A means to an end?
It used to be that you became a behavior analyst because you wanted to be one. You were seduced by what it meant to be a behavior analyst – by the characteristics that set behavior analysis apart from other ways of talking about, investigating, and changing behavior. Being a behavior analyst was at its core an intellectual commitment, one that only other behavior analysts could truly understand. Other approaches seemed flawed and unappealing to the extent that behavior analysis seemed the only acceptable option.
What you might do for a living as a behavior analyst was largely secondary to that commitment. The whole point was to be a behavior analyst, whatever else that might mean. Yes, you might have enrolled in a program that prepared you for a particular kind of employment, but you chose that program because it offered a way for you to become a behavior analyst, which was the all-important context for your career. In the end, you saw yourself as a behavior analyst who provided professional services rather than a professional who used behavior analytic procedures.
Does that distinction seem too subtle? The difference between those two identities has important consequences for both individual practitioners and ABA as a field. The issue has to do with the role that the fundamentals of behavior analysis – its research foundation, its methods, and its philosophical framework – play in the day-to-day work of practitioners. That role depends on how the fundamentals are represented in training programs that prepare students for professional careers. Are they merely faint background for a primary focus on the details of professional preparation, or are they a substantive core that thoroughly pervades the more professional aspects of training?
If what it means to be a behavior analyst becomes subordinate to the understandably important aspects of professional preparation, ABA may gradually devolve into little more than a technology, increasingly unmoored from its foundations. Although there’s no gainsaying the importance of thorough professional training, by itself that priority will always fall short of the field’s potential. The most concerning risk is a diminishing role of the glue that holds everything else together – radical behaviorism. There have always been some who found our direct measurement and behavior change procedures appealing, but what separates them from real behavior analysts is a working understanding of how to understand the causes of behavior without falling into the endless traps set by colloquial dialect.

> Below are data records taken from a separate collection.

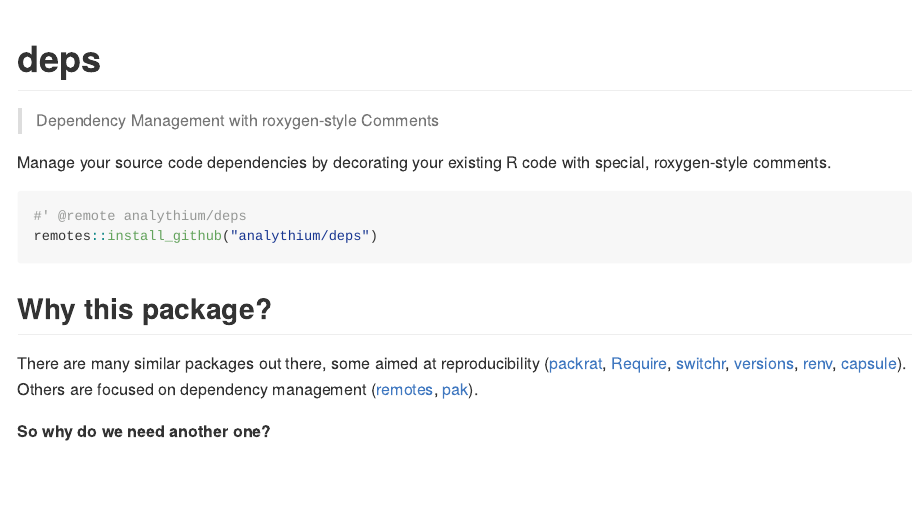
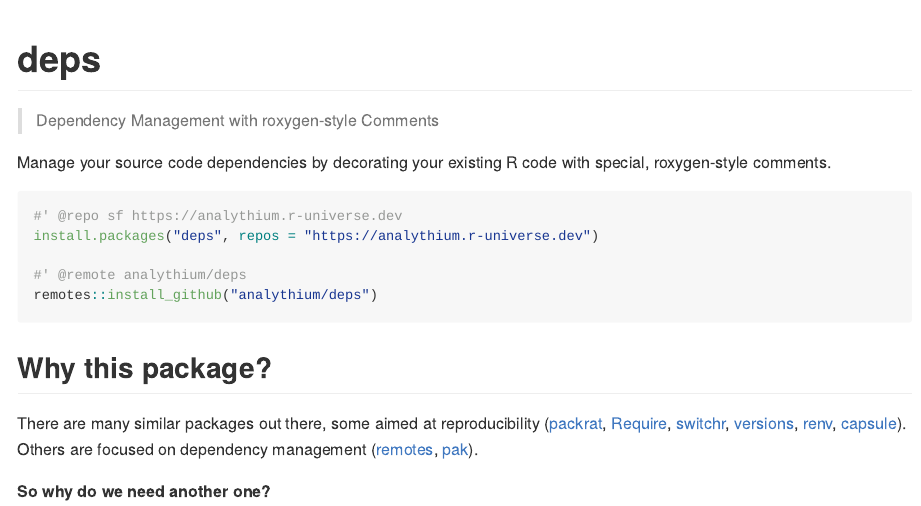
Before and after one commit to analythium/deps, an R Markdown document (README.Rmd): the page in a window 1100 px wide, from its top. Rendered offline with R 4.5, knitr and Pandoc, with nearby package versions; badge pictures from the web are left out.

Commit message:
Add r-universe link
Signed-off-by: Peter Solymos <psolymos@gmail.com>

````diff
--- a/README.Rmd
+++ b/README.Rmd
@@ -24,6 +24,9 @@
 [![Build status](https://github.com/analythium/deps/actions/workflows/check.yml/badge.svg)](https://github.com/analythium/deps/actions)
 
 ```R
+#' @repo sf https://analythium.r-universe.dev
+install.packages("deps", repos = "https://analythium.r-universe.dev")
+
 #' @remote analythium/deps
 remotes::install_github("analythium/deps")
 ```
````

It’s understandable that applicants to ABA training programs find this field attractive because it can provide them with a professional credential that allows them to effectively address client’s behavioral needs and earn a more-than-respectable living. However, if they graduate without having been transformed into well-trained behavior analysts who see behavior analysis – not their professional credential – as the core of their identity, it will be a real problem for the field.
Johnston, J. M. (2016). What makes a behavior analyst? March 22.

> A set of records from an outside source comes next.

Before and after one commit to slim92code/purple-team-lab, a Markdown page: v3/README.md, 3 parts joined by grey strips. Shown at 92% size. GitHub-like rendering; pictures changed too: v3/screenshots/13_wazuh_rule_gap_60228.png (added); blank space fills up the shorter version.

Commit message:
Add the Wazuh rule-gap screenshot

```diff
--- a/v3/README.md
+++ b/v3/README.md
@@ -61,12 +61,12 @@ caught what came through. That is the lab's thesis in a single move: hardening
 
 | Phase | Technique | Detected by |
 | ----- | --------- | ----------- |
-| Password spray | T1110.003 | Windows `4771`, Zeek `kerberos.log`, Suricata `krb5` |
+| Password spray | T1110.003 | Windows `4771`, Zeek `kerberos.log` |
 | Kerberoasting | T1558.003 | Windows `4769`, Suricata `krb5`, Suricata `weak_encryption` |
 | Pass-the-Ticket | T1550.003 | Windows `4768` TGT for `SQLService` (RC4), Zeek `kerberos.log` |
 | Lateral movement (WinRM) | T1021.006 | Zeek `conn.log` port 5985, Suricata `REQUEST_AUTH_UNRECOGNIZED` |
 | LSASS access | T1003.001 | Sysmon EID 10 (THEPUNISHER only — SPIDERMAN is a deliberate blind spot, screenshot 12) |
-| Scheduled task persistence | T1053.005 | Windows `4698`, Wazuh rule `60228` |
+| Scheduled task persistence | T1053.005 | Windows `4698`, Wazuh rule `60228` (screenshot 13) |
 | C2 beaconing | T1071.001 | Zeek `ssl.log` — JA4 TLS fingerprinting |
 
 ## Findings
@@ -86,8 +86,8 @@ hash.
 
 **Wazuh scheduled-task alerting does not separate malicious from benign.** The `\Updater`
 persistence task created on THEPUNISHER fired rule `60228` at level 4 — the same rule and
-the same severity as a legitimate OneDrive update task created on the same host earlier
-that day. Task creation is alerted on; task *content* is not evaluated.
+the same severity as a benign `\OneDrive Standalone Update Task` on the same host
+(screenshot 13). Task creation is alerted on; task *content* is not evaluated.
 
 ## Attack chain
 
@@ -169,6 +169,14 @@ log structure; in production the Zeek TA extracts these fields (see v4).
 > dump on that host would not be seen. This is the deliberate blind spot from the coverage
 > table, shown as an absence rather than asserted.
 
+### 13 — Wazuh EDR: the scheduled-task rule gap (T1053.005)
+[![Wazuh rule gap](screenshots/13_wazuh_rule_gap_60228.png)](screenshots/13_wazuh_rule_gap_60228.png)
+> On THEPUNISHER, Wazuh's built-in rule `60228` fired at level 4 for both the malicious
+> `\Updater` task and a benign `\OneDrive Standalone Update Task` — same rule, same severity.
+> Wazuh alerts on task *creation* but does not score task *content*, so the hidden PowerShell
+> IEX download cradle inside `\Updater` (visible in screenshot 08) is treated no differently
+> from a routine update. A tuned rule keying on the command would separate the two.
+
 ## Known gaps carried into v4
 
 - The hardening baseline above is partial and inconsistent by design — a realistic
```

Johnston, J. M., Carr, J. E., & Mellichamp, F.H. (2017). The history of the professional credentialing of applied behavior analysts. The Behavior Analyst, 1-16.

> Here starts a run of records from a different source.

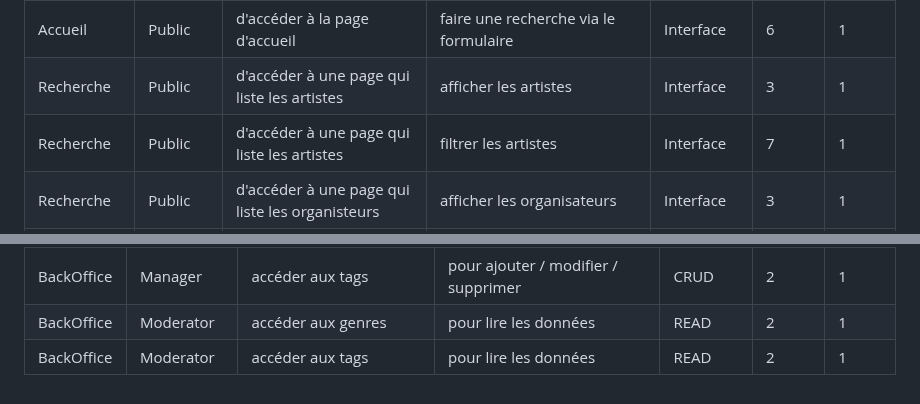
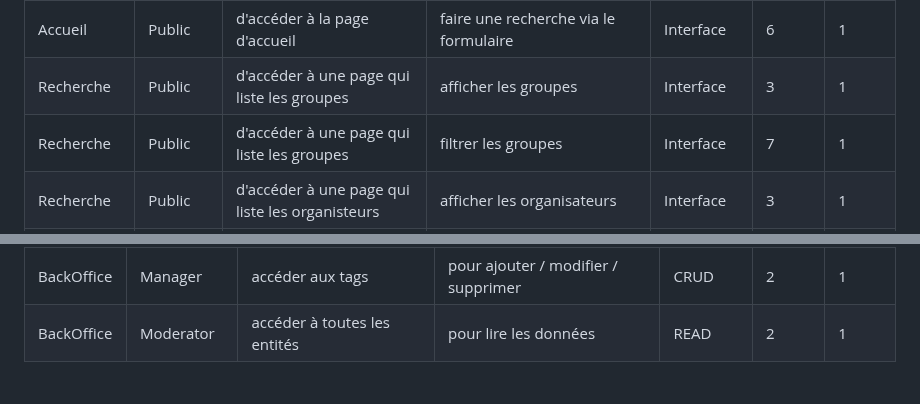
Before and after one commit to RomanBeldent/melodica-back, a Markdown page: docs/markdowns/user-stories.md, 2 parts joined by grey strips. Rendered like a GitHub page.

```diff
--- a/docs/markdowns/user-stories.md
+++ b/docs/markdowns/user-stories.md
@@ -3,8 +3,8 @@
 | Inscription | Public         | d'accéder à une page d'inscription               | créer un compte utilisateur                               | Connexion | 5      | 2      |
 | Accueil     | Public         | d'accéder à la page d'accueil                    | faire une recherche via la carte intéractive              | Interface | 8      | 2      |
 | Accueil     | Public         | d'accéder à la page d'accueil                    | faire une recherche via le formulaire                     | Interface | 6      | 1      |
-| Recherche   | Public         | d'accéder à une page qui liste les artistes      | afficher les artistes                                     | Interface | 3      | 1      |
-| Recherche   | Public         | d'accéder à une page qui liste les artistes      | filtrer les artistes                                      | Interface | 7      | 1      |
+| Recherche   | Public         | d'accéder à une page qui liste les groupes       | afficher les groupes                                      | Interface | 3      | 1      |
+| Recherche   | Public         | d'accéder à une page qui liste les groupes       | filtrer les groupes                                       | Interface | 7      | 1      |
 | Recherche   | Public         | d'accéder à une page qui liste les organisteurs  | afficher les organisateurs                                | Interface | 3      | 1      |
 | Recherche   | Public         | d'accéder à une page qui liste les organisateurs | filtrer les organisateurs                                 | Interface | 7      | 1      |
 | Information | Public         | d'accéder à une page "à propos"                  | avoir des infos sur les créateurs du site et son histoire | Interface | 1      | 1      |
@@ -41,5 +49,4 @@
 | BackOffice | Admin          | accéder aux users                      | ajouter un user pour lui donner certains droits | CRUD    | 2      | 1      |
 | BackOffice | Manager        | accéder aux genres                     | ajouter / modifier / supprimer un genre         | CRUD    | 2      | 1      |
 | BackOffice | Manager        | accéder aux tags                       | pour ajouter / modifier / supprimer             | CRUD    | 2      | 1      |
-| BackOffice | Moderator      | accéder aux genres                     | pour lire les données                           | READ    | 2      | 1      |
-| BackOffice | Moderator      | accéder aux tags                       | pour lire les données                           | READ    | 2      | 1      |
+| BackOffice | Moderator      | accéder à toutes les entités           | pour lire les données                           | READ    | 2      | 1      |
```
Also changed, not shown: other parts of docs/markdowns/user-stories.md (+23 -15 lines), docs/markdowns/dico-donnees.md (+32 -24 lines).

Sidman, M. (1960). Tactics of scientific research. New York: Basic Books.